  1. 1. FOGSI RECOMMENDATIONS FOR CERVICAL CANCER VACCINATION 11 th OCTOBER 2008 DR. JYOTI BHASKAR Director Lifecare IVF Consultant Pushpanjali Crosslay Hospital
  2. 2. VACCINATION TARGET GROUP • • • • • APPROVED Bivalent 10-45 YRS Quadrivalent 9-45 yrs Most convenient and optimal age (12-16 years old) – before first sexual exposure Offered to all upto 45 years, regardless of sexual activity but less effective if sexually active.
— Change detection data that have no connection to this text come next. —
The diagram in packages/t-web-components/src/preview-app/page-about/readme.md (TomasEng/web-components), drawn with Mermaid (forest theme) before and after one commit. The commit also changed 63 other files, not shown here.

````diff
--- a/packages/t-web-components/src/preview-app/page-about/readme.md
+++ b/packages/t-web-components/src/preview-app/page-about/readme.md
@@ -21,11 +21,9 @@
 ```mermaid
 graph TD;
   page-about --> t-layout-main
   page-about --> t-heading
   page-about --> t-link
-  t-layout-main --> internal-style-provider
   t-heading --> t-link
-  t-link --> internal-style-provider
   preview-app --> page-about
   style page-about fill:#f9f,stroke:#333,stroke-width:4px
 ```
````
Informed discussion between the woman and her health care provider Not recommended in males
  3. 3. COUNSELLING • • • • • Full explanation of the role, action and usefulness of the vaccine the role of HPV in cervical carcinogenesis (in particular HPV-16 and HPV-18); It is NOT therapeutic trial results and expectations; immunological responses; safety and efficacy; as well as answer queries on issues
  4. 4. DOSAGE SCHEDULE BIVALENT • 0, 1, 6 months QUADRIVALENT • 0, 2, 6 months Minimum Intervals between doses • 4 weeks between 1st & 2nd dose • 12 weeks between 2nd and 3rd dose ADMINISTRATION: 1. Intramuscularly in deltoid Muscle 2. In lying down position and observe for 15 mts
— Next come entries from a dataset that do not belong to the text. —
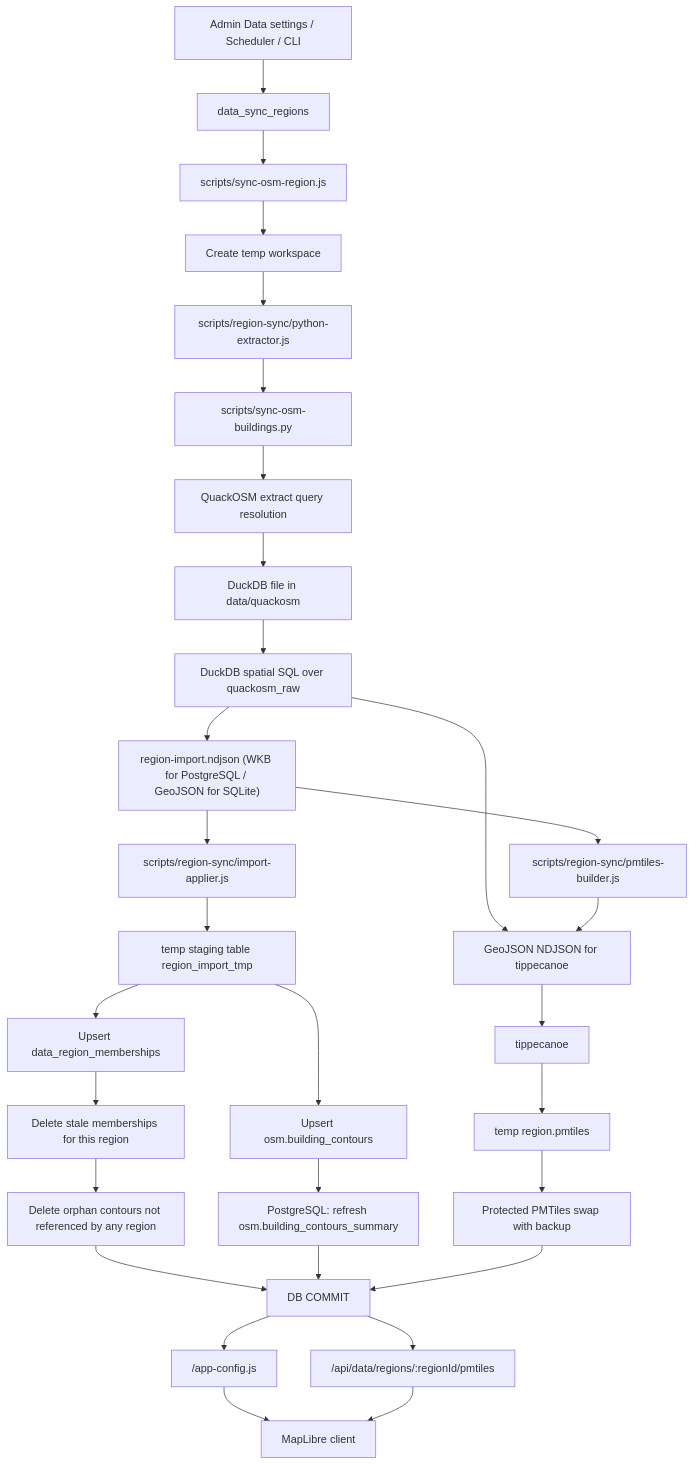
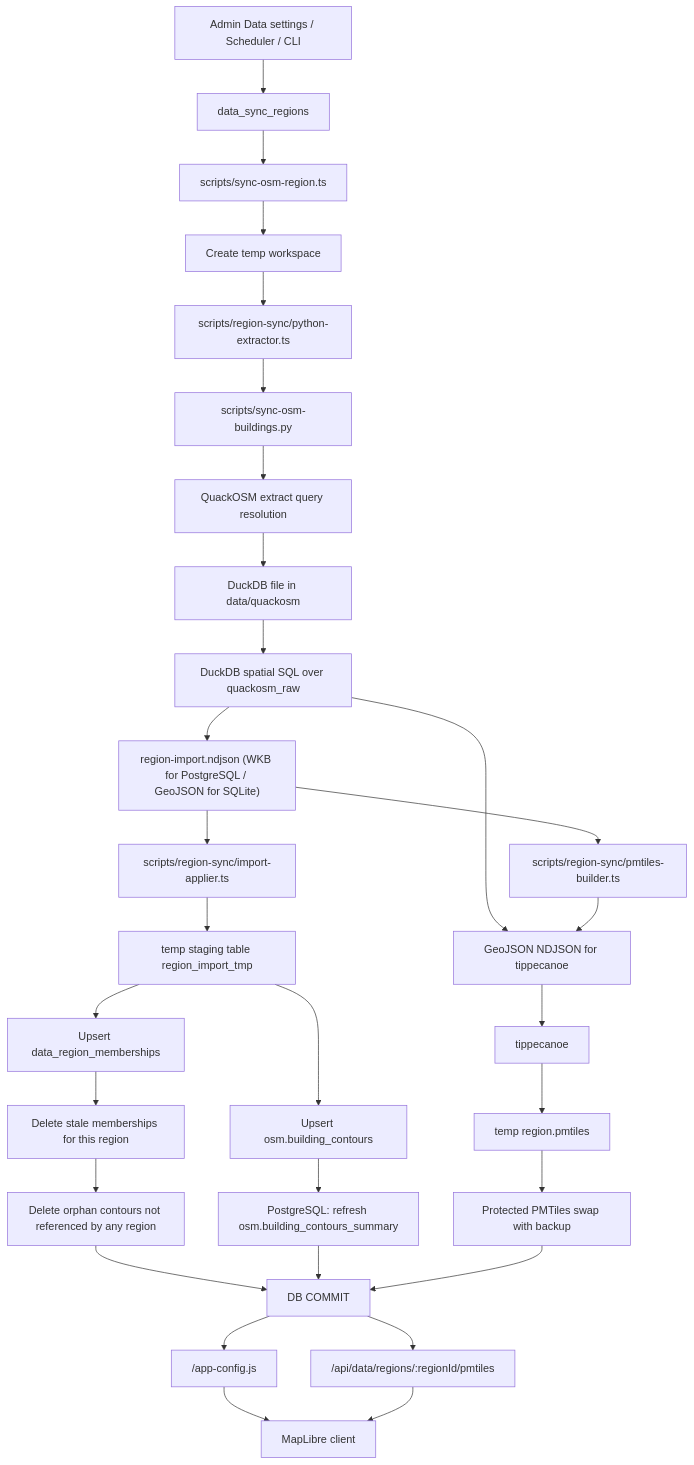
The diagram in docs/osm-import-pipeline.md (streletskiy/archimap), drawn with Mermaid before and after one commit. The commit also changed other lines of this file and 407 other files, not shown here.

````diff
--- a/docs/osm-import-pipeline.md
+++ b/docs/osm-import-pipeline.md
@@ -91,32 +91,32 @@
 ```mermaid
 flowchart TD
   A["Admin Data settings / Scheduler / CLI"] --> B["data_sync_regions"]
-  B --> C["scripts/sync-osm-region.js"]
+  B --> C["scripts/sync-osm-region.ts"]
   C --> D["Create temp workspace"]
-  D --> E["scripts/region-sync/python-extractor.js"]
+  D --> E["scripts/region-sync/python-extractor.ts"]
   E --> F["scripts/sync-osm-buildings.py"]
   F --> G["QuackOSM extract query resolution"]
   G --> H["DuckDB file in data/quackosm"]
   H --> I["DuckDB spatial SQL over quackosm_raw"]
   I --> J["region-import.ndjson (WKB for PostgreSQL / GeoJSON for SQLite)"]
   I --> L["region-build.ndjson (GeoJSON for PostgreSQL full sync)"]
-  J --> K["scripts/region-sync/pmtiles-builder.js"]
+  J --> K["scripts/region-sync/pmtiles-builder.ts"]
   K --> L["GeoJSON NDJSON for tippecanoe"]
   L --> M["tippecanoe"]
   M --> N["temp region.pmtiles"]
-  J --> O["scripts/region-sync/import-applier.js"]
+  J --> O["scripts/region-sync/import-applier.ts"]
   O --> P["temp staging table region_import_tmp"]
   P --> Q["Upsert osm.building_contours"]
   P --> R["Upsert data_region_memberships"]
   R --> S["Delete stale memberships for this region"]
   S --> T["Delete orphan contours not referenced by any region"]
   Q --> U["PostgreSQL: refresh osm.building_contours_summary"]
   N --> V["Protected PMTiles swap with backup"]
   T --> W[DB COMMIT]
   U --> W
   V --> W
   W --> X["/app-config.js"]
   W --> Y["/api/data/regions/:regionId/pmtiles"]
   X --> Z["MapLibre client"]
   Y --> Z
 ```
````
  5. 5. HPV TESTING • Before Vaccination not recommended • Vaccinated women should be screened as per the standard guideline • Screen positive women may be vaccinated after counseling
  6. 6. Sexually Active Women • Sexually active women and women with previous abnormal cervical cytology can receive the HPV vaccine • Benefits may be limited to the protection against infection of HPV genotypes with which they have not been infected
  7. 7. SPECIAL SITUATION PREVIOUS CIN • Should be Vaccinated • Counselled - the benefits may be limited to the protection against infection of HPV genotypes (and related CIN) with which they have not been infected. • Cervical screening and corresponding management must continue.
  8. 8. IMMUNOCOMPROMISED PATIENTS • Not a contraindication to vaccination. • Immune response to the HPV vaccine may be less competent.
  9. 9. PREGNANCY AND LACTATION • The use of the vaccine in pregnancy is not recommended, although no teratogenic effect caused by the vaccine has been reported. • There is no evidence to show that the HPV vaccine adversely affects fertility, pregnancy or infant outcome. • Women who are planning to conceive are advised to defer vaccination until after delivery.
  10. 10. PREGNANCY AND LACTATION • Women who become pregnant before completion of vaccination are advised to postpone the remaining dose until after the pregnancy. • Termination of pregnancy is not indicated for women who become inadvertently pregnant during the course of vaccination. • Lactating women can receive the HPV vaccine and still continue breastfeeding because it is a vaccine without live viral DNA.
  11. 11. Clinical Efficacy Use of CIN grade 2 or 3 (CIN2–3) and AIS as clinical end-points in vaccine efficacy trials instead of invasive cervical cancer
  12. 12. Contraindications and Precautions • History of hypersensitivity to any vaccine component. • Women with moderate or severe acute illnesses should be deferred until after the illness improves. • If administered concomitantly with any other vaccine, it should be at a separate site, with a separate syringe
  13. 13. "There are challenges for countries in terms of cost and so on, but this vaccine is unique and offers tremendous possibilities." Dr Teresa Aguado, WHO’s coordinator for the Initiative for Vaccine Research, Product Research and Development team.